2020, what a year! Two ski tours just before Corona – cancelled projects because of Corona – Annika and I buy our beautiful house in Obbola – I get the job at the Norsk Polarinstitutt in Tromsø – I start selling my house in Skelleftehamn – I “park” my Swedish company – Annika and I get engaged – I find a room in a shared flat in Tromsø, hardly 500 m away from the beach – Annika and I marry in our own garden on 21 August ⚭ (yes – we’ve been married for three weeks now!) – we drive to Tromsø to move some of my stuff to the flat.
It was a lot of things to organise the whole year through. Now most organisation is either done or out of my control and I have to lean back and relax a bit. Sometimes so much, that I spend half the day watching more or less silly YouTube videos. A state quite untypical for me.
Today after lunch I was in the danger of becoming a couch potato again, but I managed to stand up, put my drysuit on, stuff the camera into a waterproof bag and go paddling. Destination Obbolstenarna, a group of islands nearby. Obbolstenarna is hardly more than a kilometre away but a headwind of round 10 m/s and rolling waves from the front slowed me down. Normally I love taking photos from the kayak, today I dared it only when I started to get into the lee of the islands where at least the waves were less high.

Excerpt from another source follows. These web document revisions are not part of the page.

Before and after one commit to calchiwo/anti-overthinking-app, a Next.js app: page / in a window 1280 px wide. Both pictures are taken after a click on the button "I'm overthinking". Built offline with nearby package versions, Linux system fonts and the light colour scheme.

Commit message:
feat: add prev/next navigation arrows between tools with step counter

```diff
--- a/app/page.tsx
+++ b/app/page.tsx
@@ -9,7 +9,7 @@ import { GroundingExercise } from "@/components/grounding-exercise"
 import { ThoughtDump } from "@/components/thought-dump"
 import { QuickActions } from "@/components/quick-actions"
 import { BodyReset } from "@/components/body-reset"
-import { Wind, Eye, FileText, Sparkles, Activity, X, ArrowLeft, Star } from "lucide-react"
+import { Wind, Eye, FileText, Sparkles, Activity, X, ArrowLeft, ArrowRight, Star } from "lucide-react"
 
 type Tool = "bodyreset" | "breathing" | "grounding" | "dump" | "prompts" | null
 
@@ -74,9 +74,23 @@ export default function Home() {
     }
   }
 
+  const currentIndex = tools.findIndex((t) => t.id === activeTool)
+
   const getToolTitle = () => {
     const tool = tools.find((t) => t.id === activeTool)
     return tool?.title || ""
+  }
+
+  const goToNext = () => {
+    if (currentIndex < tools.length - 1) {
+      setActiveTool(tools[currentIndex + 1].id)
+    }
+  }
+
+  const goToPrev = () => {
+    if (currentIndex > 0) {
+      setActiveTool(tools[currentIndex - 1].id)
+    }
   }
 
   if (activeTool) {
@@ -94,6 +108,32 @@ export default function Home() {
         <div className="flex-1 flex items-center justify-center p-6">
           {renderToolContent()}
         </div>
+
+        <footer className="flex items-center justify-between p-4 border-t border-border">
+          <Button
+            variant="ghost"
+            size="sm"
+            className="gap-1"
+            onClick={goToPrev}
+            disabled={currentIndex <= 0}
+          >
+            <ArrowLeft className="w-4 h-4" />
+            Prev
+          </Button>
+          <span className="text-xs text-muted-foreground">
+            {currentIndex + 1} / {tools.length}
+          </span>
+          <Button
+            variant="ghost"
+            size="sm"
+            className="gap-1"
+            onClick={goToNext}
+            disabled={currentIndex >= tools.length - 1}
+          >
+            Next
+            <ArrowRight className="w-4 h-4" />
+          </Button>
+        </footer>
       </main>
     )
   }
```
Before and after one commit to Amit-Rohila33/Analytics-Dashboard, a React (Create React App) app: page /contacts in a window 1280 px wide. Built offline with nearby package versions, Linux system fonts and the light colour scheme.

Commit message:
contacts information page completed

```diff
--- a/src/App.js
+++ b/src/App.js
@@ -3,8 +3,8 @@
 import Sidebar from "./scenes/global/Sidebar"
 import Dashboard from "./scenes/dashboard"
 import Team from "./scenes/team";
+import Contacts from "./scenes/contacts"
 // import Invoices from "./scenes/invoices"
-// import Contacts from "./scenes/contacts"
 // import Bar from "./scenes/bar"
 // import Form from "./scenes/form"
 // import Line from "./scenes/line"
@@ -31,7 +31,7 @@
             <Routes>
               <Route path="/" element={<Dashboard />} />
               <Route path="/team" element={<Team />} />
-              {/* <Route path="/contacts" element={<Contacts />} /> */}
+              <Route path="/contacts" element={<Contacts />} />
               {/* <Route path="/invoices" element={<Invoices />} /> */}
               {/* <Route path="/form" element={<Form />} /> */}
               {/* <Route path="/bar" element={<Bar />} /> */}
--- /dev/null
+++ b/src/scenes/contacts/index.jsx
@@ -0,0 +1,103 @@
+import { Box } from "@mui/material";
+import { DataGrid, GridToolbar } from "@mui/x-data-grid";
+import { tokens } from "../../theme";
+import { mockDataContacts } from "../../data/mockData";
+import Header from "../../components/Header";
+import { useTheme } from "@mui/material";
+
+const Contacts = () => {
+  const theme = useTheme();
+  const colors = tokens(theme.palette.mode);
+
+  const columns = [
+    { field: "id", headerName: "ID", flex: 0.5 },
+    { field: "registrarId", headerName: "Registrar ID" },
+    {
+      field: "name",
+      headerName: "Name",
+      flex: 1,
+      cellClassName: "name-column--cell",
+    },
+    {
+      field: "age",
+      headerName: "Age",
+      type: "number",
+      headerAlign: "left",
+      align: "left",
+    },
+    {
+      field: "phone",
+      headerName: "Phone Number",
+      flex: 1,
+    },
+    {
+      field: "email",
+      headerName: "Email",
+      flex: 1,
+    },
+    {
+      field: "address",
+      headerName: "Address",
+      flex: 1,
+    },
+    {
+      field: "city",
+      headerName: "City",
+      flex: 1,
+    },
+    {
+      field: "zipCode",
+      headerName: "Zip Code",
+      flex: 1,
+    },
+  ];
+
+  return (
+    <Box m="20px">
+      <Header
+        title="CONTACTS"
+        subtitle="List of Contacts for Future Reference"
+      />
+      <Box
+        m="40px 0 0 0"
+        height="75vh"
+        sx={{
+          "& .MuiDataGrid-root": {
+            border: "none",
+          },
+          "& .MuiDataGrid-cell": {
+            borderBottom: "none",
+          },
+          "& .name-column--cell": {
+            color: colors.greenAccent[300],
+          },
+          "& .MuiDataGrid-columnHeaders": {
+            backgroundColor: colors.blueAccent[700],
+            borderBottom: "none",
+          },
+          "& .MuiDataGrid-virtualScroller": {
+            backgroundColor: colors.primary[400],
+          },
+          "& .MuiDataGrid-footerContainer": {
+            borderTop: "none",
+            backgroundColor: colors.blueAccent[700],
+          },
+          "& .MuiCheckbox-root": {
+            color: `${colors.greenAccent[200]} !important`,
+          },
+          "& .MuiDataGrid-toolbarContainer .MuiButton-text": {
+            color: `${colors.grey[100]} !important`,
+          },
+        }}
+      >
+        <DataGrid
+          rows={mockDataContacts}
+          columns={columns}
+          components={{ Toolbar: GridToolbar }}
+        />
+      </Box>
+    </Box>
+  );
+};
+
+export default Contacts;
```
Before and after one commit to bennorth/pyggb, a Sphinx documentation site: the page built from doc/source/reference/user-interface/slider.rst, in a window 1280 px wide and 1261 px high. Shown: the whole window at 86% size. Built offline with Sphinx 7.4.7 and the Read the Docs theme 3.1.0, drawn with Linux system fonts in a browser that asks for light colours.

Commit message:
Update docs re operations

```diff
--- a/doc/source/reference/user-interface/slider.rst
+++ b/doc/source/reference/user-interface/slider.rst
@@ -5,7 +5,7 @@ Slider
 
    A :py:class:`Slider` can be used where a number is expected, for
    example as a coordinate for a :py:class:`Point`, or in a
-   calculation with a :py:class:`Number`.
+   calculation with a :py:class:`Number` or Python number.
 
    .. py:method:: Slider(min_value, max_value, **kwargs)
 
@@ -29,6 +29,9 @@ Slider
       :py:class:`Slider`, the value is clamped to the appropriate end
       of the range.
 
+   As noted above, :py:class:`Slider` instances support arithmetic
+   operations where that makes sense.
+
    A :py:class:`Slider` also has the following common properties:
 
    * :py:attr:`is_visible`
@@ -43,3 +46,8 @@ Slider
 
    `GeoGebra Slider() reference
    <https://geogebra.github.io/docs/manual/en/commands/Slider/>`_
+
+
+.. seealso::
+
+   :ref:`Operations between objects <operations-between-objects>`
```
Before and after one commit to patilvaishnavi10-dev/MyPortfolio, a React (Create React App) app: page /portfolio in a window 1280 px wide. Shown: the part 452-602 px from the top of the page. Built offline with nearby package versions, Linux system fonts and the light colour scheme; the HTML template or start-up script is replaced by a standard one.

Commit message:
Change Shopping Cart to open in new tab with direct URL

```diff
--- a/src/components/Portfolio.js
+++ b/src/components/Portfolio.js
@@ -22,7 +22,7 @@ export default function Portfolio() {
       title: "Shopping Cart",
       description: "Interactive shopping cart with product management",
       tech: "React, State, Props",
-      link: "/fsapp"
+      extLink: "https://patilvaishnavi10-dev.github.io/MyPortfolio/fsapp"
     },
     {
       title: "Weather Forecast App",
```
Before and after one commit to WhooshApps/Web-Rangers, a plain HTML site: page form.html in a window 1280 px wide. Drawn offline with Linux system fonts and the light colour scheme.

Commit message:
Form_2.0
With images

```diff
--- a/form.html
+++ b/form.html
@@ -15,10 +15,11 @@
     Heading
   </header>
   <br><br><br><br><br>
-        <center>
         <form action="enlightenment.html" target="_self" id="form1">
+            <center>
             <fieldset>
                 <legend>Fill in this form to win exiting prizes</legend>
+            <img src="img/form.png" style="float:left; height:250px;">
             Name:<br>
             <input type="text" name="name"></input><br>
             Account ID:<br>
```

To my delight the center island has a small and sheltered bay, where it was very easy to moor the kayak.
I left the kayak and started looking around. Small birds fluttered around, summer and autumn flowers were blooming and some of the leaves of the rowans had turned orange and red.
I could constantly hear the waves breaking at the rocks of the southern shore. I went there and was impressed by the force of wind and waves. I looked where the rocks were still dry to safely make some photos of the breaking waves without getting wet. It all went quite well until a huge wave came … *KERSPLASH*!
I managed to turn away to protect the camera at least a bit but I myself would have been completely soaked without my drysuit. This wave came at least five metres further than all others before.
Since the camera lens got wet anyway I looked for saver motives. Rocks, for example or the large anchor partly rusted to pieces.
Then I climbed on some of the small rocky tops to get some wider views. I could see the open Baltic Sea in the south and the Wasaline ferry to Finland docking in Holmsund in the northeast.
After strolling around a bit more I got into my kayak again and paddled home. I didn’t measure time or speed but I guess it took less than half of the time paddling back with the wind behind me and the waves pushing me forward.
The whole tour took less than two hours including the preparations. And – as always – I deeply enjoyed it. Learning today (again): Olaf, be more outdoors!
And you? Where have you been outdoors the last time? What did you do? What did you enjoy the most?